Warmly welcomed, particularly by developing countries, the GDI was first proposed by President Xi at the General Debate of the 76th Session of the United Nations General Assembly on Sept 21 last year. It calls on the world to stay committed to development as a priority and for countries to adopt a people-centered approach that is innovation-driven and results-oriented and seeks harmony between man and nature.
Aimed at building a global community of development, the GDI seeks to expedite the implementation of the UN’s 2030 Agenda for Sustainable Development. It affirms the UN system at the center of global governance and seeks collaboration with related international mechanisms.
UN Secretary-General Antonio Guterres has praised the GDI as being of great importance to advancing the UN Sustainable Development Goals. He also stated in his meeting with Chinese State Councilor and Foreign Minister Wang Yi in September in New York that the two sides have been carrying out close and effective cooperation, and that the UN supports the initiative.

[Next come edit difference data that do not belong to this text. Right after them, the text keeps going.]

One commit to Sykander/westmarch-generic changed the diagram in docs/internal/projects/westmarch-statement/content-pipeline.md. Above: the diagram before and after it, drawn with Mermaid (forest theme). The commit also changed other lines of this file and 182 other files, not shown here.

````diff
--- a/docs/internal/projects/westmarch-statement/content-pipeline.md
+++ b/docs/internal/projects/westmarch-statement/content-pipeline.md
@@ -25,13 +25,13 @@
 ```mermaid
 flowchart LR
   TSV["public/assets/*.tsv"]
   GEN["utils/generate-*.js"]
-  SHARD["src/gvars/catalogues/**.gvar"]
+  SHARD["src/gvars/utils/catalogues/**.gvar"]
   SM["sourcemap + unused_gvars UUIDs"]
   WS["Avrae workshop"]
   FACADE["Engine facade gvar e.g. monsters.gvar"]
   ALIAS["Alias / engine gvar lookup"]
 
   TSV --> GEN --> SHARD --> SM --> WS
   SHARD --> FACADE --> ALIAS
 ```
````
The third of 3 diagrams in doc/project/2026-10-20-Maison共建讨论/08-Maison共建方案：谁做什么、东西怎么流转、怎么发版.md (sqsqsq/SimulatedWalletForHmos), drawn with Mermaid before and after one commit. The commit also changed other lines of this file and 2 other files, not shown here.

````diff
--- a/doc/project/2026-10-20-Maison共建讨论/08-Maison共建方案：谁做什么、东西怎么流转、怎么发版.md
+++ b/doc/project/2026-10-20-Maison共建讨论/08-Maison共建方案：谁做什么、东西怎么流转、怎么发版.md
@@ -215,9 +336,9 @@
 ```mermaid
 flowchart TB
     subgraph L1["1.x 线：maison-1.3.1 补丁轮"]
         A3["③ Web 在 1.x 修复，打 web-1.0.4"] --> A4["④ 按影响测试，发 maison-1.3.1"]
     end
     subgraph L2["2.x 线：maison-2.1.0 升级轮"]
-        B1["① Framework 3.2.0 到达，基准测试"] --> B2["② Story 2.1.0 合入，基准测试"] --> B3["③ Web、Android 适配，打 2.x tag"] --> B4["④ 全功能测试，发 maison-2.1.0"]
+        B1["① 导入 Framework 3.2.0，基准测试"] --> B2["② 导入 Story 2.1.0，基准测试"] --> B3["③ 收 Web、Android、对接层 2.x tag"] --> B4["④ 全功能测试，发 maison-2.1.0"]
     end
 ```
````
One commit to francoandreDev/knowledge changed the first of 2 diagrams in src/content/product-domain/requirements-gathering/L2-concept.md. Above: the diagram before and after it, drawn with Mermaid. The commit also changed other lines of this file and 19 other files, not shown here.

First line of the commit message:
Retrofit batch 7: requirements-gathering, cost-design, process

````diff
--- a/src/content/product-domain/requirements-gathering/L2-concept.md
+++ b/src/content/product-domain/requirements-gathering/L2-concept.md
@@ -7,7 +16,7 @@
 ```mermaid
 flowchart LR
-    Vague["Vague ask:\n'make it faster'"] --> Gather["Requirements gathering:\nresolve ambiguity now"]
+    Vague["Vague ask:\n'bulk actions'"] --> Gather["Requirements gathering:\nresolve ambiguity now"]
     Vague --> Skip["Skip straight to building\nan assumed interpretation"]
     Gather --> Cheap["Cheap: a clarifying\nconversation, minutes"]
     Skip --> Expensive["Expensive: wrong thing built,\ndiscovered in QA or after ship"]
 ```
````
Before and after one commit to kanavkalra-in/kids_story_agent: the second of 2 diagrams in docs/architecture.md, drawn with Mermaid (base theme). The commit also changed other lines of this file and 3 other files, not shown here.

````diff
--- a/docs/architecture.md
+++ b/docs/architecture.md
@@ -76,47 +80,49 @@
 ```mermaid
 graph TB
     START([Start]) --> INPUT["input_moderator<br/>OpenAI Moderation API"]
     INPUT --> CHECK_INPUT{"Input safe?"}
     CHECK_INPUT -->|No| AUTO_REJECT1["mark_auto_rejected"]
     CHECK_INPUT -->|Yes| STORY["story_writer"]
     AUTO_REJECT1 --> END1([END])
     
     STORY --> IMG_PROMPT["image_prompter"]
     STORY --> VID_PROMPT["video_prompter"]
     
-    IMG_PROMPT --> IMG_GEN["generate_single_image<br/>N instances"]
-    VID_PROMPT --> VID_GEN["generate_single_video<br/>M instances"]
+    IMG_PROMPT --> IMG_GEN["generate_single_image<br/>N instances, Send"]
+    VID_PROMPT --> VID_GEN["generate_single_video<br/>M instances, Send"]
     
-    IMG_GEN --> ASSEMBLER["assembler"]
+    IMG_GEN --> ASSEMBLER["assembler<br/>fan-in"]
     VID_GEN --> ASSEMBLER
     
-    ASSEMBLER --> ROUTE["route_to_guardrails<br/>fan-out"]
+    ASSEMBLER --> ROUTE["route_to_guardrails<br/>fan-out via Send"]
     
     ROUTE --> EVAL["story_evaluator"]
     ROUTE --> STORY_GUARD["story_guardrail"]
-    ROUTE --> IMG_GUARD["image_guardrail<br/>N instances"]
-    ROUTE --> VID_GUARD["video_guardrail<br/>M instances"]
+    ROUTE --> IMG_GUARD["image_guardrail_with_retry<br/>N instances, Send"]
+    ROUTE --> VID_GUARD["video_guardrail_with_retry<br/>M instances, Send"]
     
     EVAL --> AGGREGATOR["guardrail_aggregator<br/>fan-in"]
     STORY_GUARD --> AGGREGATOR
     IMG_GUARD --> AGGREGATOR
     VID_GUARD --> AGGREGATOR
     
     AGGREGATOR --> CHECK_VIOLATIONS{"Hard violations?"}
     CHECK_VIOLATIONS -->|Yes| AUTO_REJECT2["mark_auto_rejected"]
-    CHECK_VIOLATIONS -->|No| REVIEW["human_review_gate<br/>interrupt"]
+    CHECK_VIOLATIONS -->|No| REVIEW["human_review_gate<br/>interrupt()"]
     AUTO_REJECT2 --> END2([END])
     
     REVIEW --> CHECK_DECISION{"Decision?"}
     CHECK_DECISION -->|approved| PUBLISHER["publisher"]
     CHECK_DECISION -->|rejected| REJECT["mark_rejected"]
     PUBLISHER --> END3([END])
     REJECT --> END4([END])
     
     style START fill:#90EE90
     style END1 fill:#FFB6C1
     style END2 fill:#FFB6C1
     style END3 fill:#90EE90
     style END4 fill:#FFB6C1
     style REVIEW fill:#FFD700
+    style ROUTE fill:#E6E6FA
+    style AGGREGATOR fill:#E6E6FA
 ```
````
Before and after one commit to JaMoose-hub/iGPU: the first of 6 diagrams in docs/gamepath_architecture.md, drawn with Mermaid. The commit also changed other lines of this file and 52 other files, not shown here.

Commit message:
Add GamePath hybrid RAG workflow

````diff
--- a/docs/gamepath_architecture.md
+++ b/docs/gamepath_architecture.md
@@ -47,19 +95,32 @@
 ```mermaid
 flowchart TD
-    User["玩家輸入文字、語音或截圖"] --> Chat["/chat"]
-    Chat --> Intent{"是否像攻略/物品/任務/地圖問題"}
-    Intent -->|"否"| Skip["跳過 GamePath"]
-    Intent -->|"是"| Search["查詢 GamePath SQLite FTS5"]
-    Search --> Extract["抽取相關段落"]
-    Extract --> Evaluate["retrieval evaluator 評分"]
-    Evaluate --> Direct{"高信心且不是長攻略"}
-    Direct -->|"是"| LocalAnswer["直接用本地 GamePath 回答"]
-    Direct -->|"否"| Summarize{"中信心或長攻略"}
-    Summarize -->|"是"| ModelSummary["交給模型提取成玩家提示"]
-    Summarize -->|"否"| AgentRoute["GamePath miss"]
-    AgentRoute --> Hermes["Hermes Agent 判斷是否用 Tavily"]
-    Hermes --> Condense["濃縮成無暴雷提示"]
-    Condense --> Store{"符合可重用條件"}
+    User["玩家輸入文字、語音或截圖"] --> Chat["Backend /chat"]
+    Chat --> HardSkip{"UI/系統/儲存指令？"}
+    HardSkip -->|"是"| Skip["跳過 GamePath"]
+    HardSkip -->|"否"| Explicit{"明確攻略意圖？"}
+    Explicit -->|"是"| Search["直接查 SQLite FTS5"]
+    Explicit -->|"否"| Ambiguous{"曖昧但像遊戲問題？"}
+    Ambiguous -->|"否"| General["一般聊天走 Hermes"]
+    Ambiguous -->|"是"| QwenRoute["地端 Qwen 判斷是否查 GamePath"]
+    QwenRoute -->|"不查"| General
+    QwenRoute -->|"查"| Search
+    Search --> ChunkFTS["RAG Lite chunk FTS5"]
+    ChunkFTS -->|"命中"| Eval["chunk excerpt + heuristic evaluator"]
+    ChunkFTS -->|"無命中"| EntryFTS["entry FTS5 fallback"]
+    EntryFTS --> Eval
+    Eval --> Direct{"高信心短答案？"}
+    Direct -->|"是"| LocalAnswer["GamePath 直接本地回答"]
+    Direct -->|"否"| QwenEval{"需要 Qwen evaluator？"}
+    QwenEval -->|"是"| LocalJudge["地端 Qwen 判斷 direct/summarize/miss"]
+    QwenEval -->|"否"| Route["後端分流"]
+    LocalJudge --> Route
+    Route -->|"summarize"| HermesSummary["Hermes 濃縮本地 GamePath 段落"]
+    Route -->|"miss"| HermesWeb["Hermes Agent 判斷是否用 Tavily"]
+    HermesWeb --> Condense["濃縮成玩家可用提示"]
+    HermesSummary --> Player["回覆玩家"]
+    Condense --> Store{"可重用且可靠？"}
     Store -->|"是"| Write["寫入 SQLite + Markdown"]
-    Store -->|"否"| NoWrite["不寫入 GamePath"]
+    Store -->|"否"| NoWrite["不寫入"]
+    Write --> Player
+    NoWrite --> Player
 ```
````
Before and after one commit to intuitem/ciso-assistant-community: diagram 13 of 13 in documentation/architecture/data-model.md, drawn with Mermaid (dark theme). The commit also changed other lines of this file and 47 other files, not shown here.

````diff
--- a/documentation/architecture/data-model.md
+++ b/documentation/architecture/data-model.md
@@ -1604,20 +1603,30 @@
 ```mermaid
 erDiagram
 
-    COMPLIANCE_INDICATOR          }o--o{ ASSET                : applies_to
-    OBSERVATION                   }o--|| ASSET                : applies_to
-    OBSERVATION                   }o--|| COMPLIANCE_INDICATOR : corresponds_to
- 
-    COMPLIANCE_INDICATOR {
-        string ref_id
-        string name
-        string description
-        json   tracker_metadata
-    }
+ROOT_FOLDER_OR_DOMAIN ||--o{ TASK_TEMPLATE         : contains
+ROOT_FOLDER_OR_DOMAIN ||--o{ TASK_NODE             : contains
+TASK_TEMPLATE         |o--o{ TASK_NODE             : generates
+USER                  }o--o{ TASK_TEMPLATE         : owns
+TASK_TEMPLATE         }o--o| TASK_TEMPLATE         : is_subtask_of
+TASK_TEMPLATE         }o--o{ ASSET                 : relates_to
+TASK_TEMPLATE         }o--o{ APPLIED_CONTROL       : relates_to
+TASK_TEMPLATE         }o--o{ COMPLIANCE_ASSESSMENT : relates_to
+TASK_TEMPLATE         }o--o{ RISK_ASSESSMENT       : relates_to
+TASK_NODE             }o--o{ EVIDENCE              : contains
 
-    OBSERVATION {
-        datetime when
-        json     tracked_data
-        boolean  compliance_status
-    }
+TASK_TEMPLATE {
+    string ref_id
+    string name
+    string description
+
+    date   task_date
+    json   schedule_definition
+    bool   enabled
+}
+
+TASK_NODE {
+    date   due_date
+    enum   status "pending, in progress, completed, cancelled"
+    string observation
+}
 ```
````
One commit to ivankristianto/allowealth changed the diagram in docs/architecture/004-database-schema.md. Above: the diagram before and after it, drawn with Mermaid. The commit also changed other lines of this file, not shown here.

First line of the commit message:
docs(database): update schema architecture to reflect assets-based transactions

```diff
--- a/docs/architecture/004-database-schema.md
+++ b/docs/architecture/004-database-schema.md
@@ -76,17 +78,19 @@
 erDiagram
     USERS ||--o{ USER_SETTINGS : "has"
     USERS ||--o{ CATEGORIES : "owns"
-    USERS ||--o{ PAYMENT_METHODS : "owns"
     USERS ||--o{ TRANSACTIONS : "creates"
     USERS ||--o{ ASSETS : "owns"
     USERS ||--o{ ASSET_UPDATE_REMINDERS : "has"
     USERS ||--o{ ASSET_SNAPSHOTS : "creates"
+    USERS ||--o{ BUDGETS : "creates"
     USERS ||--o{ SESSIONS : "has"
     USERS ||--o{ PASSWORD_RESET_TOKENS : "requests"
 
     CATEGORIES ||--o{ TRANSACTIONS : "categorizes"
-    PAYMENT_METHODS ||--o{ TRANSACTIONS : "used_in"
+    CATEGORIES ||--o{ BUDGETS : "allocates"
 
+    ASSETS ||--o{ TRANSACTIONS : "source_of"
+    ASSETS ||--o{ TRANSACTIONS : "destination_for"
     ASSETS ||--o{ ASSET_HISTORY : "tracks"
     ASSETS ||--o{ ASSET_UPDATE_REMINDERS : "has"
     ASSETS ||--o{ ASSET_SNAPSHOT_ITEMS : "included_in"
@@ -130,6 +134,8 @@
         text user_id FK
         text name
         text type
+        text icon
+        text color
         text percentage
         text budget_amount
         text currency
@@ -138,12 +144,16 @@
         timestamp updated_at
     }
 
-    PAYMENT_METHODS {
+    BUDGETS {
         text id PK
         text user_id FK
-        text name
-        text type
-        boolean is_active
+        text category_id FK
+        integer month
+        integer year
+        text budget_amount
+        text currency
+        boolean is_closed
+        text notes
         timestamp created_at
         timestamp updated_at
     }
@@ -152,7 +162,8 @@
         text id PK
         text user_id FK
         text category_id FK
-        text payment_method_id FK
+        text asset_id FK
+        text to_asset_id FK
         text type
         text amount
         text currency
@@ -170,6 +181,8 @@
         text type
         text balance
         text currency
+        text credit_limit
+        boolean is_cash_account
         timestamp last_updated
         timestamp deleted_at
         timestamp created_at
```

It is worth noting that China has recently called for a working mechanism to be set up at the UN level as soon as possible to advance the initiative and for related specialized UN agencies to synergize with the initiative’s priority areas based on their portfolios.
During the G20 Summit in Bali, President Xi identified food and energy security as the most pressing challenges facing global development, and highlighted global trade, the digital economy, the green transition and fighting corruption as key factors driving global development. During the recent APEC Leaders’ Meeting, he said it is “imperative” that development is placed at the center of the international agenda.
China is working hard to implement the GDI, with many concrete measures. For example, it has upgraded the South-South Cooperation Assistance Fund to a Global Development and SouthSouth Cooperation Fund and added $1 billion to the fund on top of the $3 billion already committed. This year, China has provided multiple batches of emergency food assistance to developing countries in need, and recently pledged additional emergency humanitarian assistance.
Since the GDI was proposed, it has been a public product that is open to the world, and China has expressed the hope that all countries will join the initiative.
China is also proactively aligning the initiative with the development strategies of relevant countries and regions. So far, the initiative has been aligned with the Pacific Roadmap for Sustainable Development and the 2050 Strategy for the Blue Pacific Continent by Pacific Island countries. African countries have also synergized the GDI with the African Union’s Agenda 2063. Moreover, the initiative is also seen compatible with the ASEAN Community Vision 2025.
As mentioned by Chinese leaders on many occasions, China is willing to work with all parties to actively implement the GDI to ensure that no country or individual is left behind.
With the entire world facing pronounced development problems, it is very timely for China to propose the GDI and direct world attention to the pressing problems faced by the vast majority of people in developing countries. It is true that the initiative is in the process of being refined. As State Councilor Wang Yi pointed out while speaking at the Ministerial Meeting of the Group of Friends of the Global Development Initiative in June, having sketched the outline, the fine details now need to be added.
The author is deputy director of the Center for International Security and Strategy, Tsinghua University.
The views do not necessarily reflect those of China Daily.